Globally, male suicide rates are over three times that of females. Men abuse substances and partake in other unhealthy coping mechanisms to a far greater extent than their female counterparts. In the US, an estimated nine percent of male adults suffer from depression. The question is: why is mental health among men so poor?
This question is especially important for a Christian institution like Gordon College. According to the Tartan, in 2021, the Gordon counseling center saw 30% of enrolled students request their services — twice that of the national average. Men, no doubt, are part of this statistic.

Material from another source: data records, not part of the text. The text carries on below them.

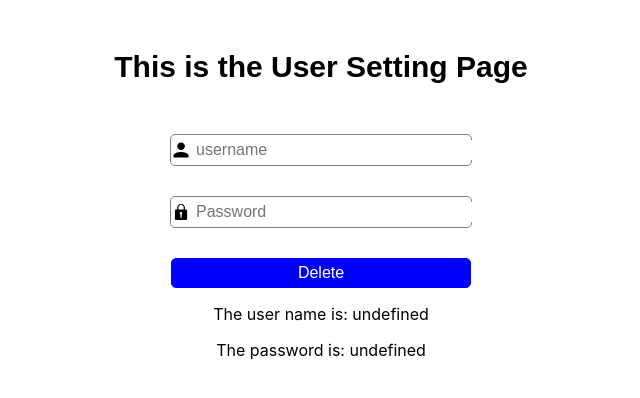
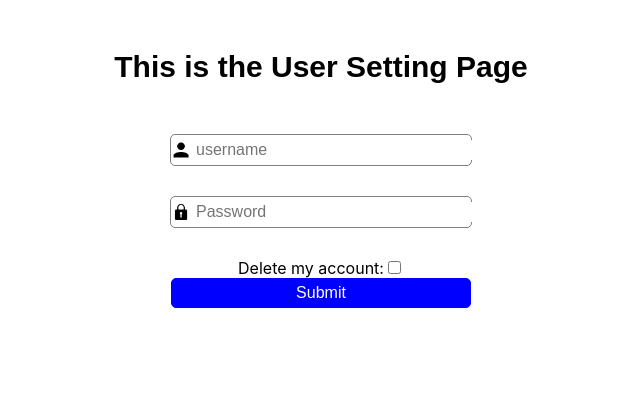
Before and after one commit to Build-Week-Donor-Management-Bountiful/Front-end, a React (Create React App) app: page /userSetting in a window 1280 px wide. Shown: the top 398 px of the page, without its empty margins (319-959 px from the left). Built offline with nearby package versions, Linux system fonts and the light colour scheme; sample sign-in values are in the browser's storage; a web font is replaced by a local one.

Commit message:
finished all crud requests. I used check instead of two submit buttons

```diff
--- a/src/actions/index.js
+++ b/src/actions/index.js
@@ -60,7 +60,7 @@ const id = localStorage.getItem('id')
 export const updateUser = (values) => dispatch => {
 
     axiosWithAuth()
-    .put(`users/${id}`, values)
+    .put(`users/${id}`, {username: values.username, password: values.password})
     .then( r => {
         dispatch({type: UPDATE_USER, payload: r.data})
         console.log("updated: ", r.data)
@@ -75,6 +75,11 @@ export const deleteUser = () => dispatch => {
 
     axiosWithAuth()
     .delete(`users/${id}`)
-    .then( r => { console.log(r.data); dispatch({type: DELETE_USER})})
+    .then( r => {
+        console.log(r.data);
+        dispatch({type: DELETE_USER})
+        localStorage.clear()
+
+    })
     .catch(error => console.log(error))
 }
--- a/src/components/UserSettingForm.js
+++ b/src/components/UserSettingForm.js
@@ -1,6 +1,6 @@
 import React, { useState, useEffect } from 'react';
 import { Link, withRouter } from 'react-router-dom';
-import { Form, withFormik } from "formik";
+import { Form, Field, withFormik } from "formik";
 import * as Yup from "yup";
 import styled from "styled-components";
 
@@ -31,6 +31,7 @@ const UserSettingForm = ({values,errors,touched,status}) => {
   const [data, setData] = useState({});
   useEffect(() => {
     status && setData(status);
+
   }, [status]);
 
   return (
@@ -48,7 +49,16 @@ const UserSettingForm = ({values,errors,touched,status}) => {
             touched={touched.password} errors={errors.password}
           />
 
-          <SubmitBtn textDisplay={"Delete"}/>
+
+          <label>
+            Delete my account:
+            <Field
+              type="checkbox"
+              name="remove"
+              checked={values.remove}
+            />
+          </label>
+          <SubmitBtn textDisplay={"Submit"}/>
 
 
 
@@ -57,11 +67,11 @@ const UserSettingForm = ({values,errors,touched,status}) => {
       {/* </FormCtrDiv> */}
 
 
-      {/* The following code is for testing purposes only */}
-      {/* comment out in customer version of the code */}
+      {/* The following code is for testing purposes only
+
       <p>{`The user name is: ${data.username}`}</p>
       <p>{`The password is: ${data.password}`}</p>
-
+     */}
 
     </>
 
@@ -74,10 +84,11 @@ const UserSettingForm = ({values,errors,touched,status}) => {
 
 const FormikUserSettingForm = withFormik({
 
-  mapPropsToValues({ username, password }) {
+  mapPropsToValues({ username, password, remove}) {
     return {
       username: username || "",
       password: password || "",
+      remove: remove || false
 
     };
   },
@@ -86,8 +97,16 @@ const FormikUserSettingForm = withFormik({
   handleSubmit(values, { props, setStatus, resetForm}) {
     resetForm();
     setStatus(values);
-    props.updateUser(values)
-    props.history.push('/home')
+
+    if (values.remove){
+      props.deleteUser()
+      props.history.push('/')
+    } else{
+
+      props.updateUser(values)
+      props.history.push('/home')
+
+    }
 
 
 
```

Deven Kindl, a junior Christian Ministry major at Gordon College, believes that many men on campus are struggling with mental health because of pressure from expectations.

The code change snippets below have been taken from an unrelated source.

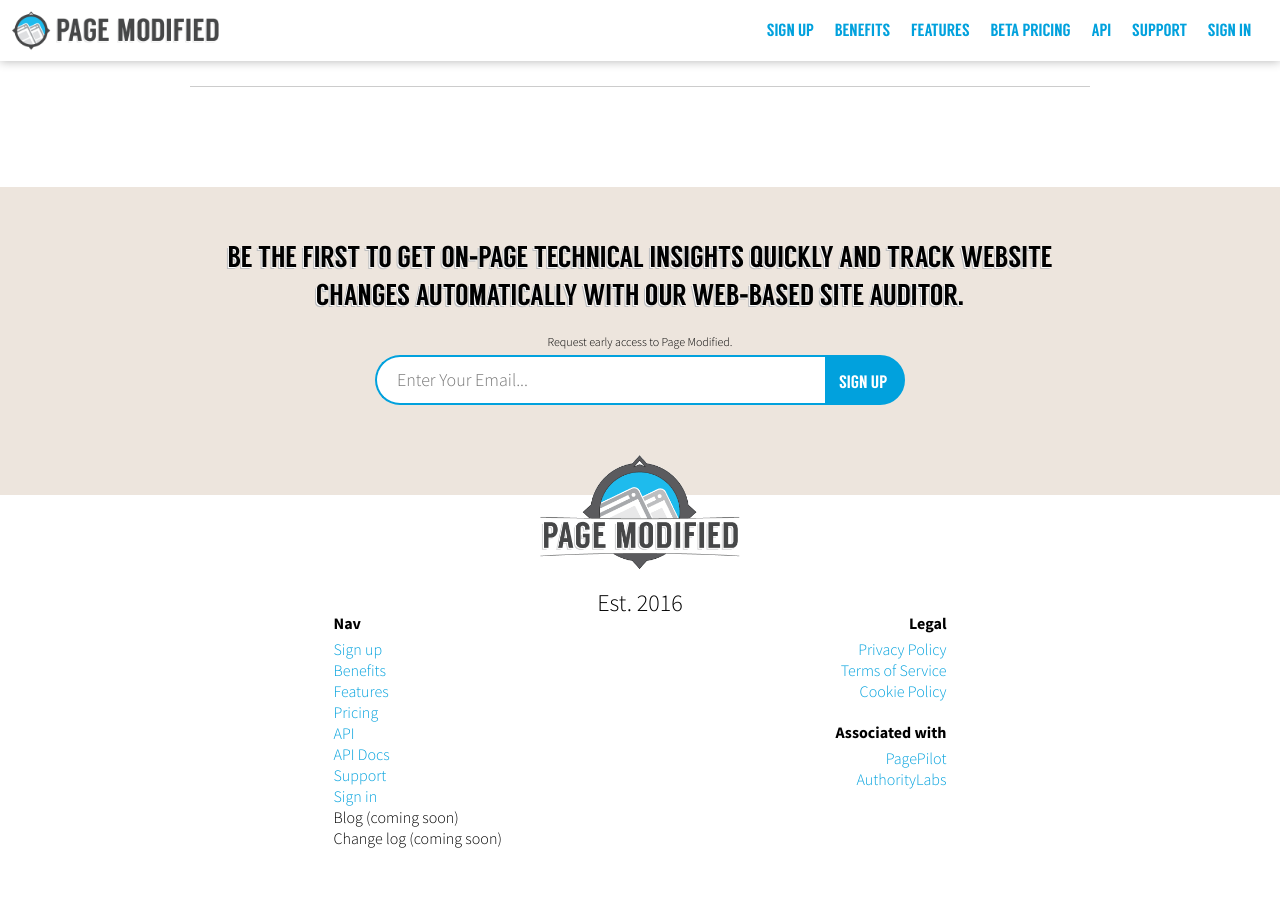
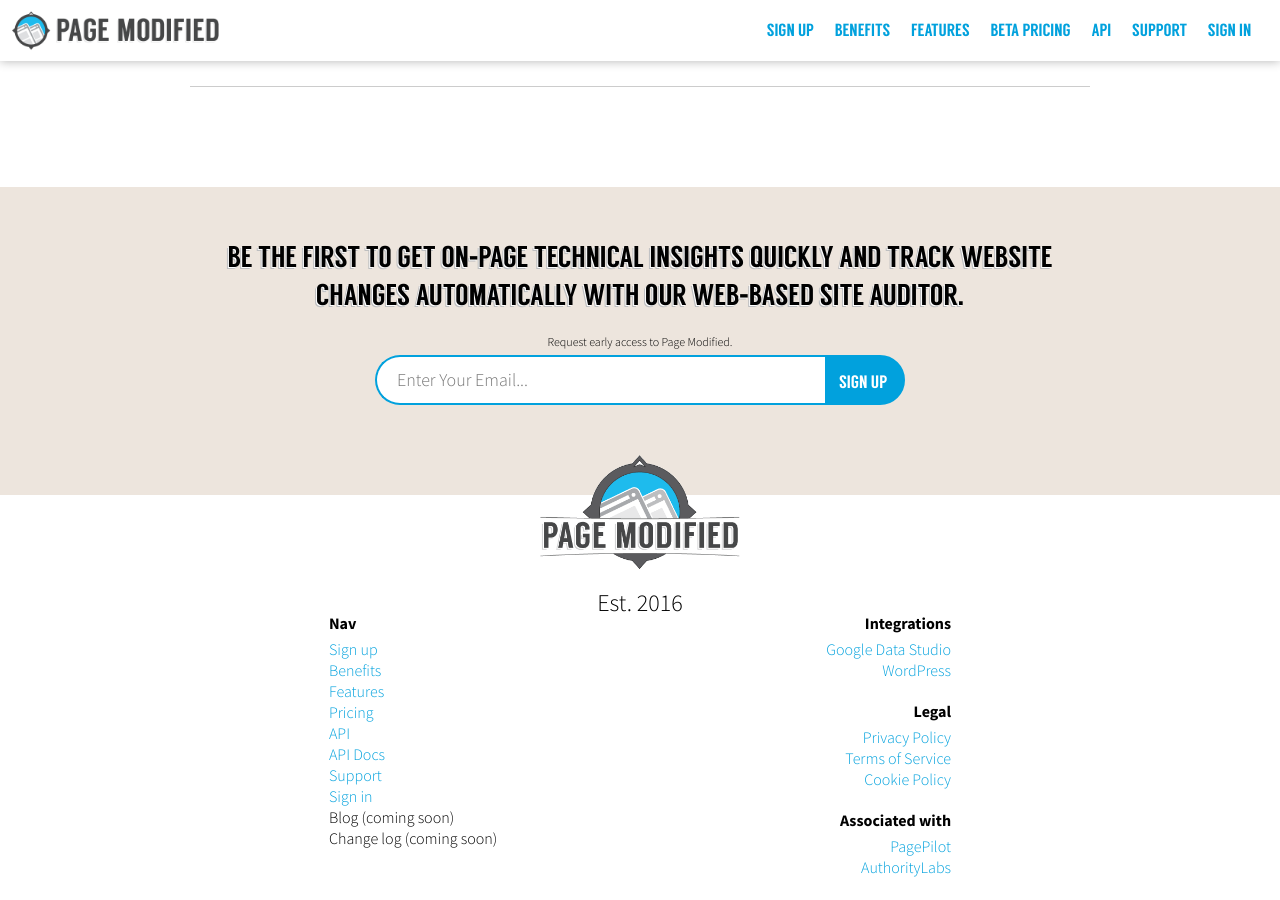
Before and after one commit to chasers/pagemodified-web, a Jekyll site: the page built from index.html, in a window 1280 px wide and 900 px high, scrolled down 4143 px. Built offline with Jekyll 4.4.1, drawn with Linux system fonts in a browser that asks for light colours; nearby versions of some CDN libraries; some web fonts are replaced; before the commit the page ends 5014 px from its top, so only the background shows below that.

Commit message:
integration links for real

```diff
--- a/_includes/footer.html
+++ b/_includes/footer.html
@@ -29,6 +29,11 @@
 		</div>
 		<div>
 			<ul>
+				<lh>Integrations</lh>
+				<a href="https://datastudio.google.com/datasources/create?connectorId=AKfycbwyPfgIIsbCS1T06CSAehKCY3NoZN5M1P0KjEnpE09uR59gqF8C1wd2"><li>Google Data Studio</li></a>
+				<a href="https://wordpress.org/plugins/page-modified/"><li>WordPress</li></a>
+			</ul>
+			<ul>
 				<lh>Legal</lh>
 				<a href="{{ site.baseurl }}/privacy/"><li>Privacy Policy</li></a>
 				<a href="{{ site.baseurl }}/terms/"><li>Terms of Service</li></a>
```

“A lot of guys I have talked to think that they are expected to shoulder their burdens alone, and I do my best to help them through their struggles, but sometimes more than a simple conversation is needed,” says Kindl.
While there are resources available to help those struggling mentally, mental health problems among men persist.
Stigma and Support
Kindl can trace his struggle with mental health back to his childhood. From an early age, he was told to be a “man.”
“Not talking about mental health, carrying your burdens,” said Kindl. “Those were the kinds of things that have been all but commonplace as I have grown up, and I am sure a lot of other guys can relate.”
Trying to shoulder burdens alone can lead to loneliness and isolation. For many men, reluctance to speak about mental health because of the stigma surrounding it has resulted in untreated mental illness.
“There is a push in Christian society for the man to be the rock of the household, bearing the burdens of his family and himself as well, but there needs to be support for the man of the house too,” Kindl said. Not having a stronger support system to provide a mental health buffer between struggles and unhealthy coping mechanisms is an urgent need for many men, but too many men say their support system is insufficient.
Acceptance and Healing
Jacob Blake, a sophomore Resident Advisor, has seen firsthand how male students have been affected by poor mental health and believes awareness is critical for the livelihood of men on campus.
“We tend to put up a facade, say everything’s okay, and move on with our day, but the truth of the matter is we aren’t okay, and dialogue really needs to happen to make a positive change,” said Blake.
Blake is convinced that joining a local church is a good first step toward healthier mental well-being.
“Mental health and faith go hand in hand,” he said, “I would encourage those who are struggling to join a church, or if you’re already in one, a small group within the church.”
Pursuing healthy courses of action to better one’s mental health does not have to be done alone. There is nothing wrong about opening up and asking for help, Blake is convinced.
“I can almost guarantee you that they will have similar experiences as you, ultimately fostering spiritual and mental growth.”
A Practical Way of Raising Awareness
When asked about how the college could better raise awareness of men’s mental health in a practical way, Kindl had one answer: more opportunities for open dialogue.
Kindl has seen public accounts on social media that occasionally talk about mental health on campus but would like to see a more deliberate initiative being made, not just from students—but from the school as a whole.
“Counseling is great, but there need to be other avenues for dialogue on mental health that aren’t in such an intimate setting. Open conversation for students to connect with other students through their struggles could be a great opportunity to raise awareness,” he said.
Kindl believes that though raising awareness is important, encouraging words can be just as beneficial for those struggling with their mental health.
“I just want to say to anyone reading this, there are people who love you and are here for you,” he says. “Never think you are alone because you’re not, and don’t let anyone tell you otherwise.”
Categories: Student Life